It's too late now perhaps but the answer can be found here: dspace.mit.edu/bitstream/handle/1721.1/35863/99/3-091Fall-2002/… –  Hasan Nov 26 '13 at 10:31

1 Answer 1

Lets assume the concentration of Boron is uniform throughout Ge (which is never the case).

You can calculate the volume of 1 kg of Ge with the information given, then you can calculate number of charge carriers by using the given carrier density. Assuming one B atom generates one charge carrier, you can calculate the number of moles of boron needed to generate the number of carriers. Multiply the number of moles with the molar mass of boron and you got your answer.
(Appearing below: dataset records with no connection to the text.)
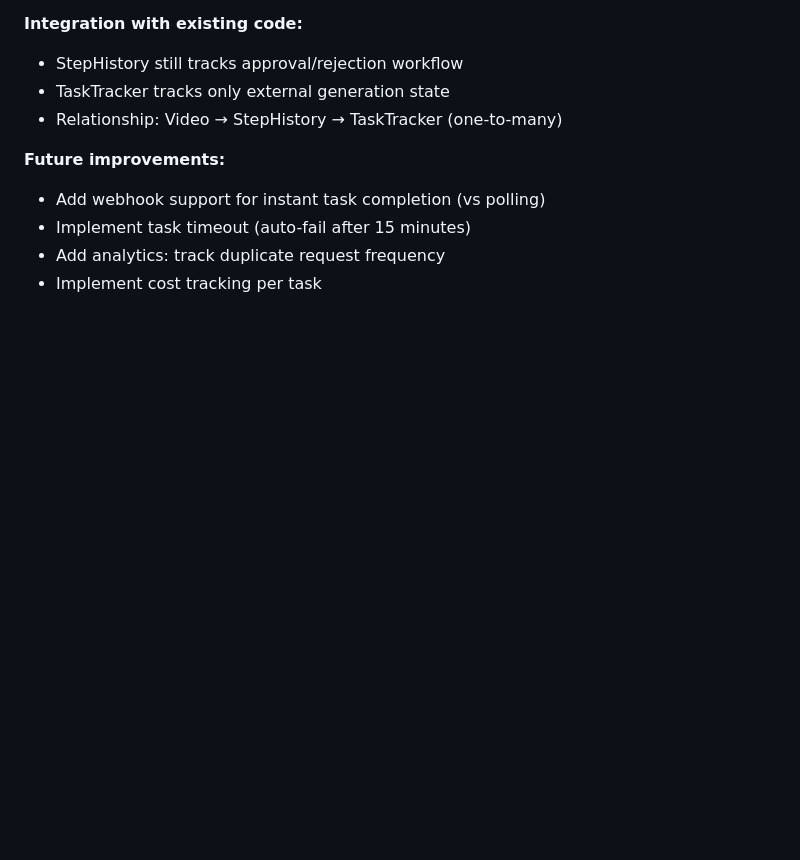
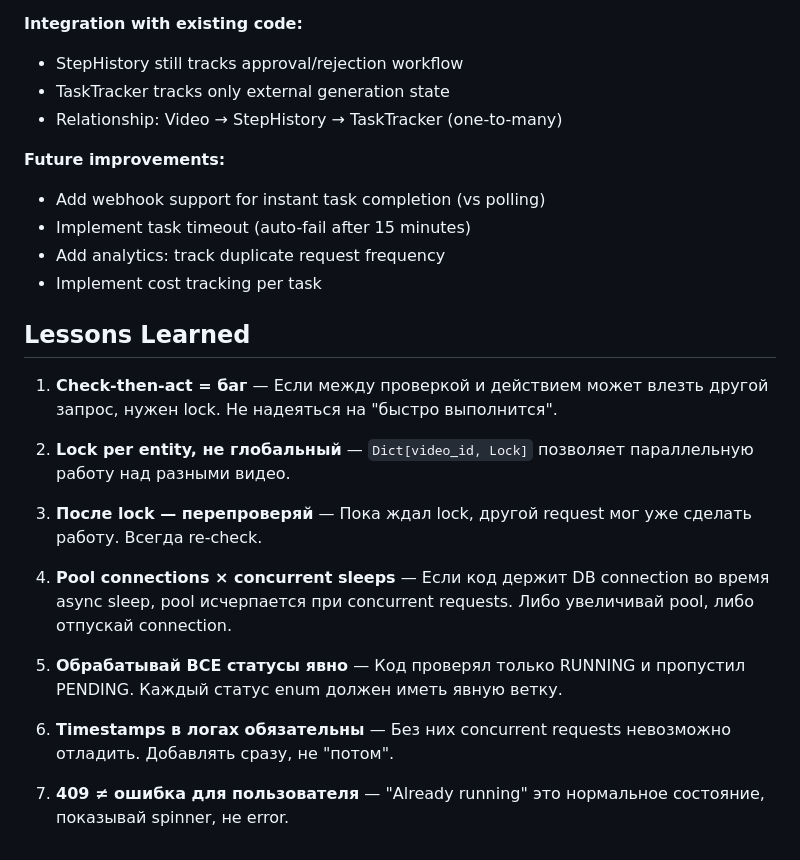
Before and after one commit to atr577/zvm-coolify-apps, a Markdown page: tasks/T9-idempotent-generation.md, the part around the change. Drawn GitHub-style; blank space fills up the shorter version.

Commit message:
docs: Add lessons learned to T9 task
Co-Authored-By: Claude Opus 4.5 <noreply@anthropic.com>

```diff
--- a/tasks/T9-idempotent-generation.md
+++ b/tasks/T9-idempotent-generation.md
@@ -465,3 +465,19 @@ Old flow still works for manual testing. TaskTracker is additive - if no tracker
 - Implement task timeout (auto-fail after 15 minutes)
 - Add analytics: track duplicate request frequency
 - Implement cost tracking per task
+
+## Lessons Learned
+
+1. **Check-then-act = баг** — Если между проверкой и действием может влезть другой запрос, нужен lock. Не надеяться на "быстро выполнится".
+
+2. **Lock per entity, не глобальный** — `Dict[video_id, Lock]` позволяет параллельную работу над разными видео.
+
+3. **После lock — перепроверяй** — Пока ждал lock, другой request мог уже сделать работу. Всегда re-check.
+
+4. **Pool connections × concurrent sleeps** — Если код держит DB connection во время async sleep, pool исчерпается при concurrent requests. Либо увеличивай pool, либо отпускай connection.
+
+5. **Обрабатывай ВСЕ статусы явно** — Код проверял только RUNNING и пропустил PENDING. Каждый статус enum должен иметь явную ветку.
+
+6. **Timestamps в логах обязательны** — Без них concurrent requests невозможно отладить. Добавлять сразу, не "потом".
+
+7. **409 ≠ ошибка для пользователя** — "Already running" это нормальное состояние, показывай spinner, не error.
```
I don't know why there is a need to calculate conductivity. Its late but I hope you did well in your exam.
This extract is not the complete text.